National Institutes of Health (NIH) scientists and colleagues report that an experimental vaccine given six weeks before exposure to Middle East respiratory syndrome coronavirus (MERS-CoV) fully protects rhesus macaques from disease. The vaccine also generated potentially protective MERS-CoV antibodies in blood drawn from vaccinated camels. A study detailing the synthetic DNA vaccine appears in the Aug. 19 Science Translational Medicine. MERS-CoV, which causes pneumonia deep in the lungs, emerged in 2012 and has sickened more than 1,400 people and killed 500, mostly in the Middle East and Asia.
Led by NIH-funded University of Pennsylvania scientists, the research team developed the investigational MERS vaccine by learning from previous vaccine studies of another coronavirus that causes severe acute respiratory syndrome (SARS). SARS sickened more than 8,000 people and killed more than 700 in 2003. The experimental MERS vaccine uses the S spike protein to generate immunity; because MERS-CoV undergoes mutations, the scientists created a "consensus" S protein by comparing all available MERS-CoV protein sequences. This synthetic protein has shown broad protection against different MERS-CoV types, the scientists report.
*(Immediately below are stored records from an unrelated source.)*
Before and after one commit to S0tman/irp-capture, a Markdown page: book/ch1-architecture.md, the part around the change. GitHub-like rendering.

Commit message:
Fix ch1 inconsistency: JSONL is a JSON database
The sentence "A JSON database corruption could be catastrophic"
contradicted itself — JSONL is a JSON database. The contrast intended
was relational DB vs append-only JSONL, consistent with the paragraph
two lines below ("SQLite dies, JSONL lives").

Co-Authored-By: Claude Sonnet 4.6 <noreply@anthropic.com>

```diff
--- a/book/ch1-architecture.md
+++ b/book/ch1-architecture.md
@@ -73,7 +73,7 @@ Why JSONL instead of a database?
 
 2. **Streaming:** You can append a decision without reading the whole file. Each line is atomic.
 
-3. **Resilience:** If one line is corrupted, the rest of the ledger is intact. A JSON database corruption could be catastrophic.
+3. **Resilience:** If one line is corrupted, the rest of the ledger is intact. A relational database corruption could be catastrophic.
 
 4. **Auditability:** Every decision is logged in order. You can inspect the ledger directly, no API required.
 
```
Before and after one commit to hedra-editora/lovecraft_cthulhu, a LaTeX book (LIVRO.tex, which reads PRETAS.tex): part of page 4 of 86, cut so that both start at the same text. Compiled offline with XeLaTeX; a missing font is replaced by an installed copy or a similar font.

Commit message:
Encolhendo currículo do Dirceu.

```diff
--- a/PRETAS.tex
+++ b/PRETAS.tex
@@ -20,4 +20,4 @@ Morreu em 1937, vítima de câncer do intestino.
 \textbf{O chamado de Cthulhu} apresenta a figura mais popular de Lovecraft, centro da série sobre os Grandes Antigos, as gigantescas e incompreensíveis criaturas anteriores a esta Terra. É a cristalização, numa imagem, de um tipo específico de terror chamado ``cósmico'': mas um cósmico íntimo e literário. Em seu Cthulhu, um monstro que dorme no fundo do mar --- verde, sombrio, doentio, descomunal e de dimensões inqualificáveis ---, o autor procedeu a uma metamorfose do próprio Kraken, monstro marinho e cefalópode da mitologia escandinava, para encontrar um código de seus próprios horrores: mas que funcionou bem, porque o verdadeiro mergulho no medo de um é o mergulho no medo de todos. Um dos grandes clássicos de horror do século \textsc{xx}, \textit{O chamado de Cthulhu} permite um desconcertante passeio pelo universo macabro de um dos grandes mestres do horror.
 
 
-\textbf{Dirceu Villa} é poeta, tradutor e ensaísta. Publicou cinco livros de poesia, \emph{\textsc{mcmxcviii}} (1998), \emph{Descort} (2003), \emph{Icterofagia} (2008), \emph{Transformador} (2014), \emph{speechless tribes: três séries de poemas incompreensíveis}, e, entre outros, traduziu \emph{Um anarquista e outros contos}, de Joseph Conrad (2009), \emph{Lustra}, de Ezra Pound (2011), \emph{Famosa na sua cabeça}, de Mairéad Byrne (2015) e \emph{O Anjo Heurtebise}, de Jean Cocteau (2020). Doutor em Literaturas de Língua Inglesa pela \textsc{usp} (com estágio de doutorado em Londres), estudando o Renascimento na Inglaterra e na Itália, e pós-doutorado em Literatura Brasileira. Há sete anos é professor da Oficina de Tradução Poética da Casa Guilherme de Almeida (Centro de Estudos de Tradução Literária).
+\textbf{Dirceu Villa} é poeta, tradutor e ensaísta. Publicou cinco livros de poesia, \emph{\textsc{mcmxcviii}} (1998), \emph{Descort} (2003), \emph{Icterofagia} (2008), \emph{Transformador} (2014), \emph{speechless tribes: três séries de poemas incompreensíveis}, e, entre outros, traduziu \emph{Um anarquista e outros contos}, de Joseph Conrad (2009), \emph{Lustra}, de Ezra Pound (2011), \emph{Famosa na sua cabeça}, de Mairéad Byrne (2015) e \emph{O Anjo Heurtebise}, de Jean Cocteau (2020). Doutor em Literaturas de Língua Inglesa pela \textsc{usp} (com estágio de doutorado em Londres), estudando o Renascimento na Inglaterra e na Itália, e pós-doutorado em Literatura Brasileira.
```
Collaborators included researchers from NIH's National Institute of Allergy and Infectious Diseases, Division of Intramural Research; Public Health Agency of Canada; Inovio Pharmaceuticals; the University of Washington; and the University of South Florida.
The rhesus macaques received low -or -high doses of the vaccine, although results showed no significant differences between the groups and antibody responses appeared after one or two immunizations regardless of dose. Next, the group plans to explore how to condense the six-week timeframe to establish protection, and they are hopeful the vaccine will become a candidate for use in camels and people.
NIH/National Institute of Allergy and Infectious Diseases